BRIEF: Your task is to find every line of the data that holds the string "base" and copy it.

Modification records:
+--
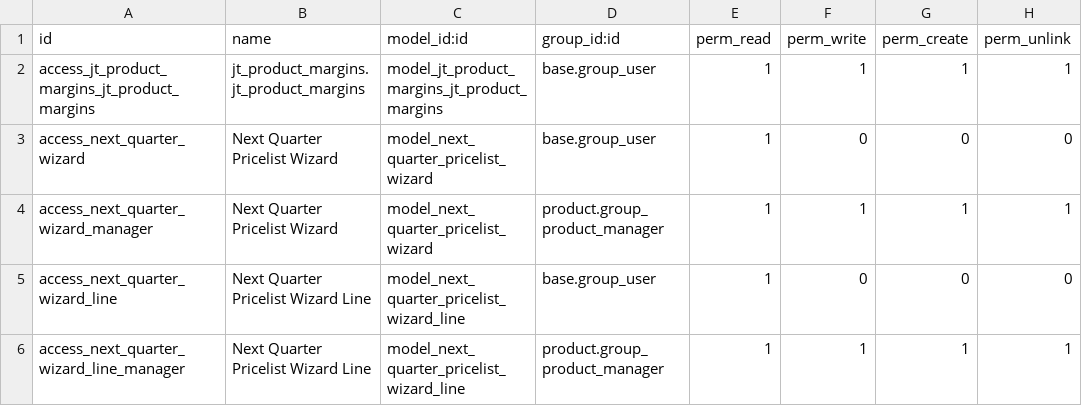
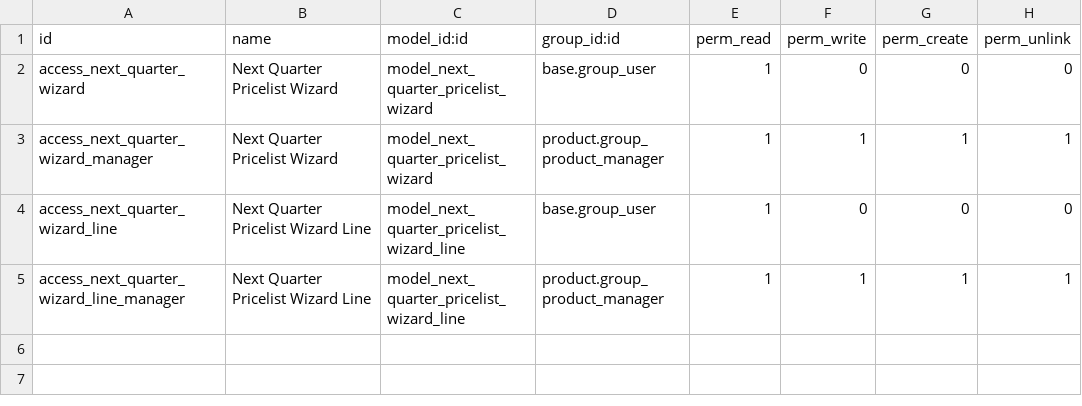
Before and after one commit to jwaes/jt_product_margins, a CSV file: security/ir.model.access.csv, drawn as a sheet.

```diff
--- a/security/ir.model.access.csv
+++ b/security/ir.model.access.csv
@@ -1,3 +1,2 @@
 id,name,model_id:id,group_id:id,perm_read,perm_write,perm_create,perm_unlink
-access_jt_product_margins_jt_product_margins,jt_product_margins.jt_product_margins,model_jt_product_margins_jt_product_margins,base.group_user,1,1,1,1
 access_next_quarter_wizard,Next Quarter Pricelist Wizard,model_next_quarter_pricelist_wizard,base.group_user,1,0,0,0
```
Also changed, not shown: 1 other file.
+--
TASK RESULT:
-access_jt_product_margins_jt_product_margins,jt_product_margins.jt_product_margins,model_jt_product_margins_jt_product_margins,base.group_user,1,1,1,1
 access_next_quarter_wizard,Next Quarter Pricelist Wizard,model_next_quarter_pricelist_wizard,base.group_user,1,0,0,0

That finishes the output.